“We found by 2030 the average cost of a person’s electric bill would go down by about seven percent as a resulted of increased efficiency in energy coming into the system,” said McCabe.

Capito wasn’t convinced.

“Right now we have 430,000 low and middle income people in West Virginia who’s take home pay is $1,900 a month. They spend 17 percent of their take home money to pay for their energy,” Capito said. “When this goes up, say 20 percent, this is going to have a cost to them, a human cost to them.”

Capito also didn’t buy McCabe’s answers regarding the slight cost elevation to clean the atmosphere.

“I would take exception to that, If it goes up 20 percent and you’re bringing home $1,900. That’s a significant amount,” she said.

West Virginia is currently leading the charge along with 14 other states who are refusing to even submit a plan to comply with the new regulations until the courts have a crack at the question. After the EPA walked away from the Supreme Court with a bloody nose when Michigan challenged their latest raft of regulations the states have good reason to be optimistic. The court agreed that the EPA needed to take undue, burdensome costs into consideration before issuing their mandates from on high and Capito brought that question home in a fashion which may force the agency to consider the harm being inflicted by the federal government on the poorest Americans. Unlike luxury taxes or the price of yachts, energy bills are one of the great equalizers in American life. Unless you are receiving public assistance with them, everyone has to keep their lights on and heat their home in the winter. A 20% bump in those bills could be a killer for lower income families scraping by in the Obama economy.

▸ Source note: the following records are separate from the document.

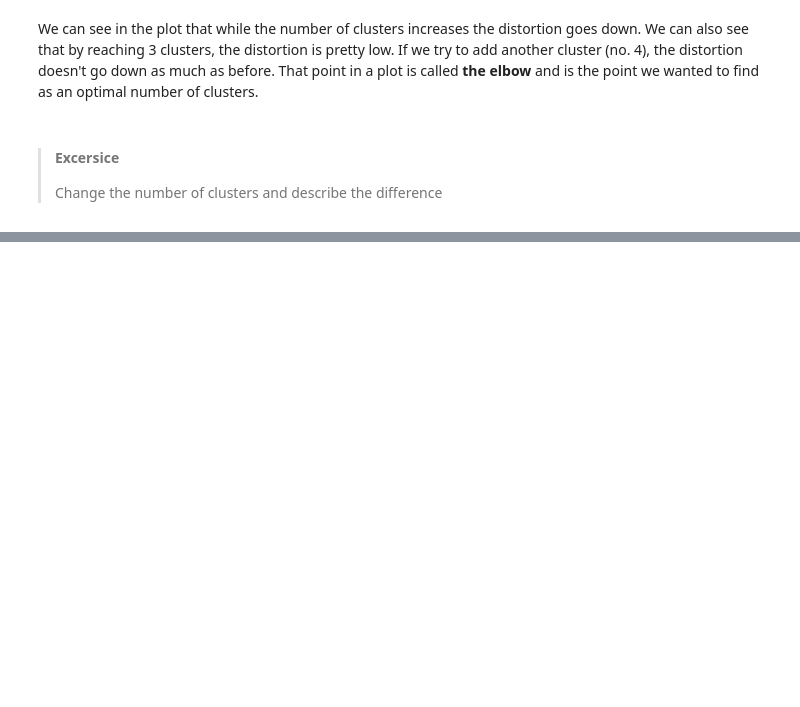
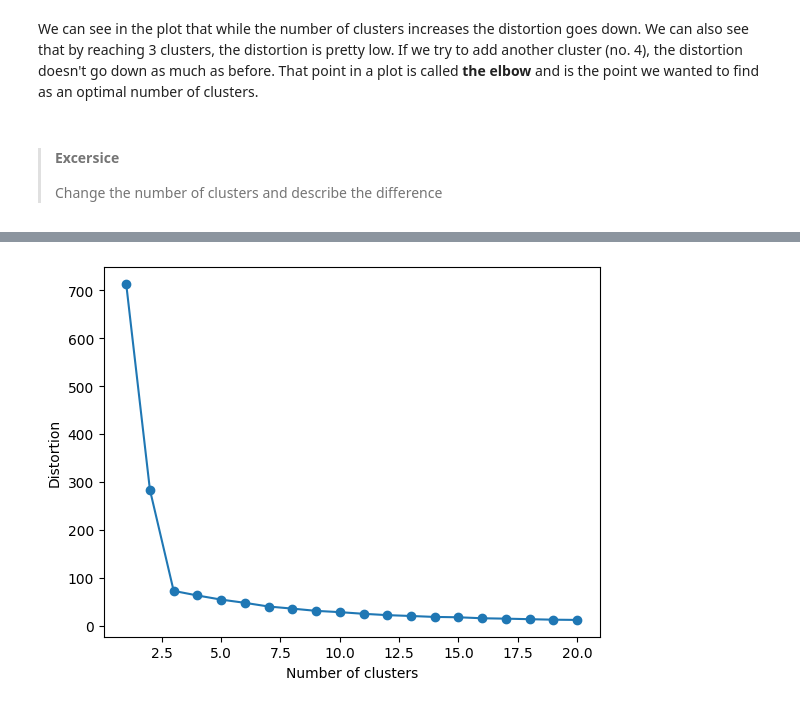
Before and after one commit to rdebullain/unsupervised_learning, a Jupyter notebook: tutorial_centroid_models.ipynb, the cells around one changed output, grey strips where cells are left out. Cells and saved outputs as stored; diff of their text form; code cells hidden in the pictures; blank space fills up the shorter version.

```diff
--- a/tutorial_centroid_models.ipynb
+++ b/tutorial_centroid_models.ipynb
@@ -118,0 +123,5 @@ plot_distortion(X,max_clusters=10)
+# %%
+# elbow rule
+plot_distortion(X,max_clusters=20)
+# %% [output]
+[figure, added]
```
Also changed, not shown: parts of 3 cells of this notebook.
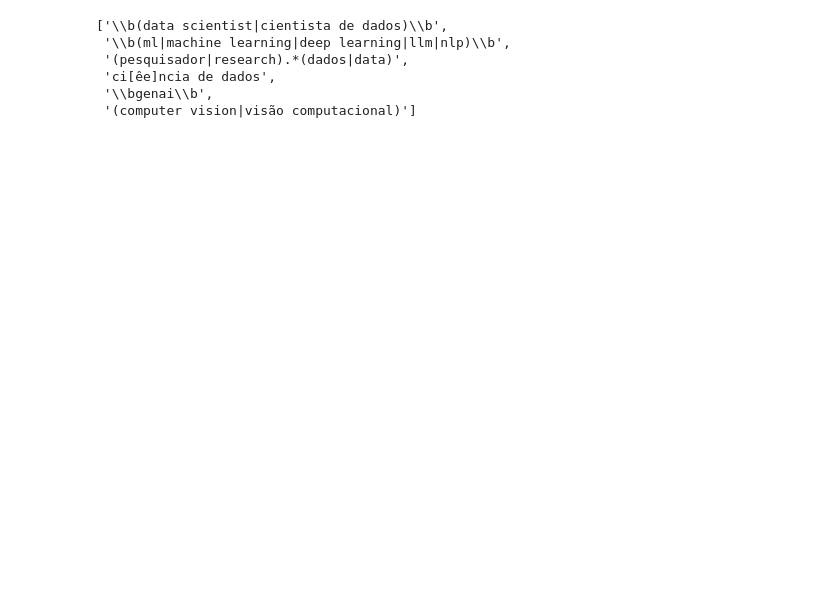
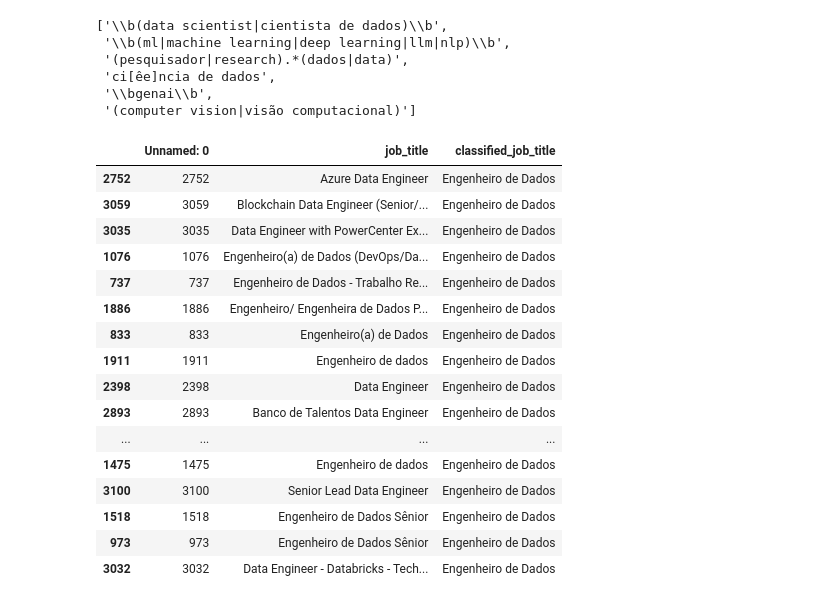
Before and after one commit to amaurineo/linkedin_jobs_analysis, a Jupyter notebook: notebooks/analysis_test_cases.ipynb, the cells around one changed output. Saved outputs shown, nothing was run; the diff lists cells and outputs as text; code cells hidden in the pictures; blank space fills up the shorter version.

```diff
--- a/notebooks/analysis_test_cases.ipynb
+++ b/notebooks/analysis_test_cases.ipynb
@@ -52,3 +417,23 @@ ROLE_PATTERNS['Cientista de Dados']
  'ci[êe]ncia de dados',
  '\\bgenai\\b',
  '(computer vision|visão computacional)']
+# %%
+jobs_classified[jobs_classified['classified_job_title']=='Engenheiro de Dados'].sample(20)
+# %% [output]
+|  | Unnamed: 0 | job_title | classified_job_title |
+| 2752 | 2752 | Azure Data Engineer | Engenheiro de Dados |
+| 3059 | 3059 | Blockchain Data Engineer (Senior/... | Engenheiro de Dados |
+| 3035 | 3035 | Data Engineer with PowerCenter Ex... | Engenheiro de Dados |
+| 1076 | 1076 | Engenheiro(a) de Dados (DevOps/Da... | Engenheiro de Dados |
+| 737 | 737 | Engenheiro de Dados - Trabalho Re... | Engenheiro de Dados |
+| 1886 | 1886 | Engenheiro/ Engenheira de Dados P... | Engenheiro de Dados |
+| 833 | 833 | Engenheiro(a) de Dados | Engenheiro de Dados |
+| 1911 | 1911 | Engenheiro de dados | Engenheiro de Dados |
+| 2398 | 2398 | Data Engineer | Engenheiro de Dados |
+| 2893 | 2893 | Banco de Talentos Data Engineer | Engenheiro de Dados |
+| ... | ... | ... | ... |
+| 1475 | 1475 | Engenheiro de dados | Engenheiro de Dados |
+| 3100 | 3100 | Senior Lead Data Engineer | Engenheiro de Dados |
+| 1518 | 1518 | Engenheiro de Dados Sênior | Engenheiro de Dados |
+| 973 | 973 | Engenheiro de Dados Sênior | Engenheiro de Dados |
+| 3032 | 3032 | Data Engineer - Databricks - Tech... | Engenheiro de Dados |
```
Also changed, not shown: parts of 21 cells of this notebook, 10 other files.
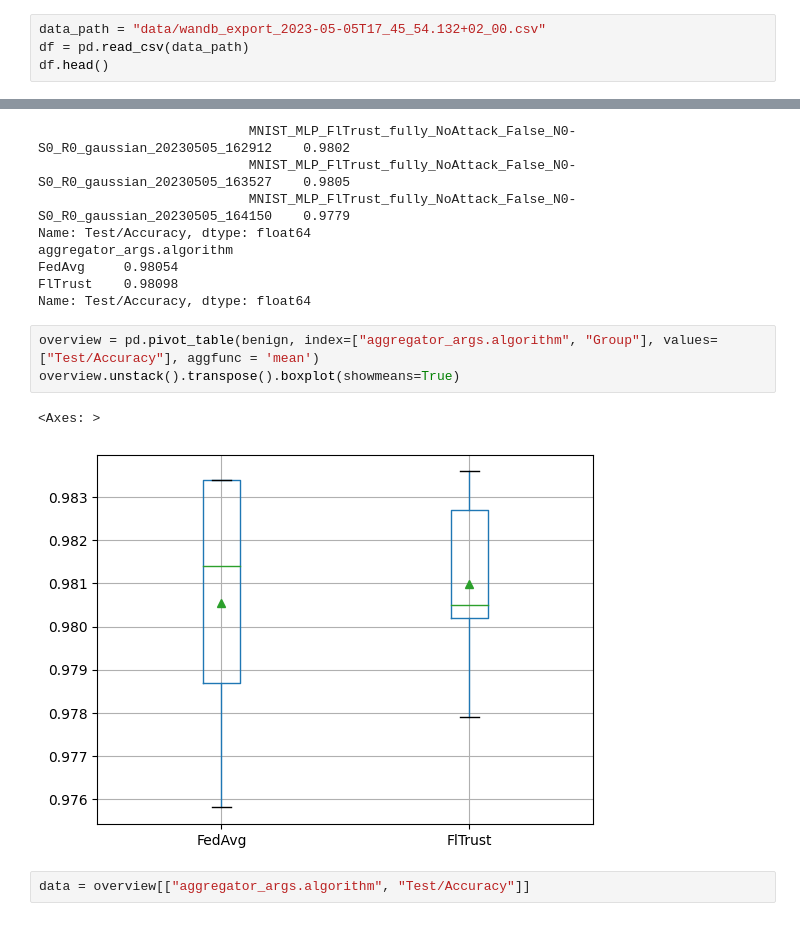
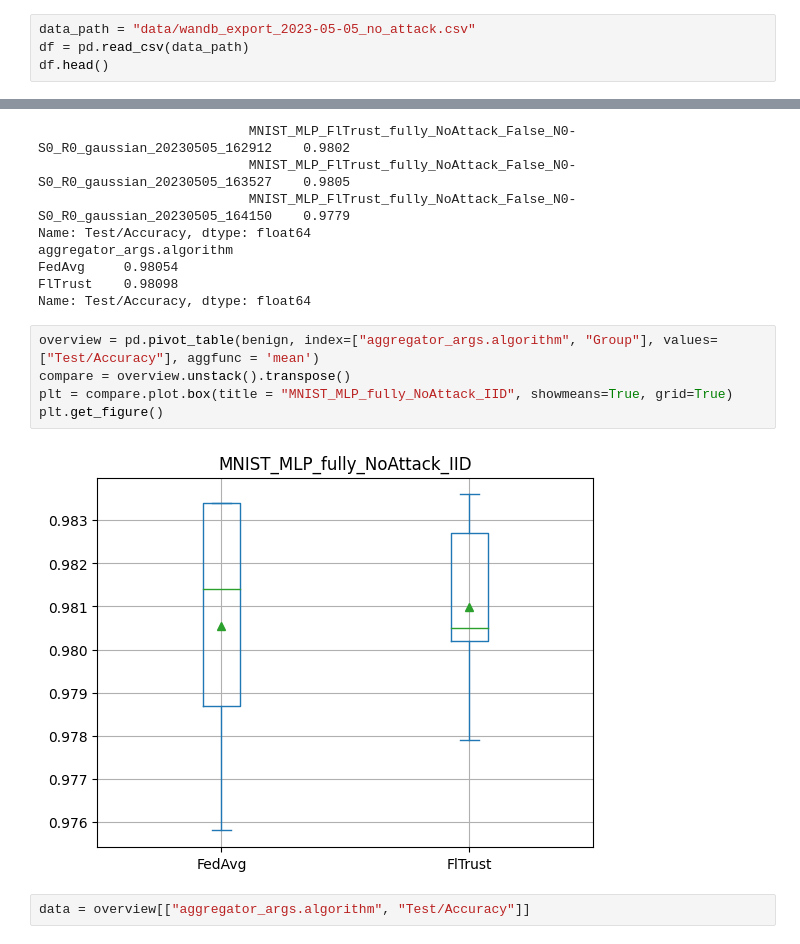
Before and after one commit to janousy/fedstellar-sync, a Jupyter notebook: fedstellar/analysis.ipynb, the cells around one changed output, grey strips where cells are left out. Saved outputs shown, nothing was run; the diff lists cells and outputs as text.

```diff
--- a/fedstellar/analysis.ipynb
+++ b/fedstellar/analysis.ipynb
@@ -2,7 +2,7 @@
 import pandas as pd
 import matplotlib
 # %%
-data_path = "data/wandb_export_2023-05-05T17_45_54.132+02_00.csv"
+data_path = "data/wandb_export_2023-05-05_no_attack.csv"
 df = pd.read_csv(data_path)
 df.head()
 # %% [output]
@@ -62,9 +62,10 @@ FlTrust    0.98098
 Name: Test/Accuracy, dtype: float64
 # %%
 overview = pd.pivot_table(benign, index=["aggregator_args.algorithm", "Group"], values=["Test/Accuracy"], aggfunc = 'mean')
-overview.unstack().transpose().boxplot(showmeans=True)
+compare = overview.unstack().transpose()
+plt = compare.plot.box(title = "MNIST_MLP_fully_NoAttack_IID", showmeans=True, grid=True)
+plt.get_figure()
 # %% [output]
-<Axes: >
-[figure, old version]
+[figure, new version]
 # %%
 data = overview[["aggregator_args.algorithm", "Test/Accuracy"]]
```
Also changed, not shown: 5 other files.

West Virginia’s own Secretary for the state Department of Environmental Protection has been wrestling with this very question since the new rules were announced. He sat down for an interview with NPR last month and explained the various impacts of the regulations and what, if anything, West Virginia could or should do to comply. As he notes, there was a sense of sticker shock when the EPA demanded a reduction in emissions which was a full ten percent higher than originally forecast and well beyond what they could achieve without breaking the bank.

Senator Capito has done a good job on this, but could use some more support from the rest of Congress. The EPA is out of control and getting the appropriate challenges through the courts takes far too long under the current system. We need some checks and balances on the regulatory power of these non-legislative entities because the the balance of power today is completely out of whack.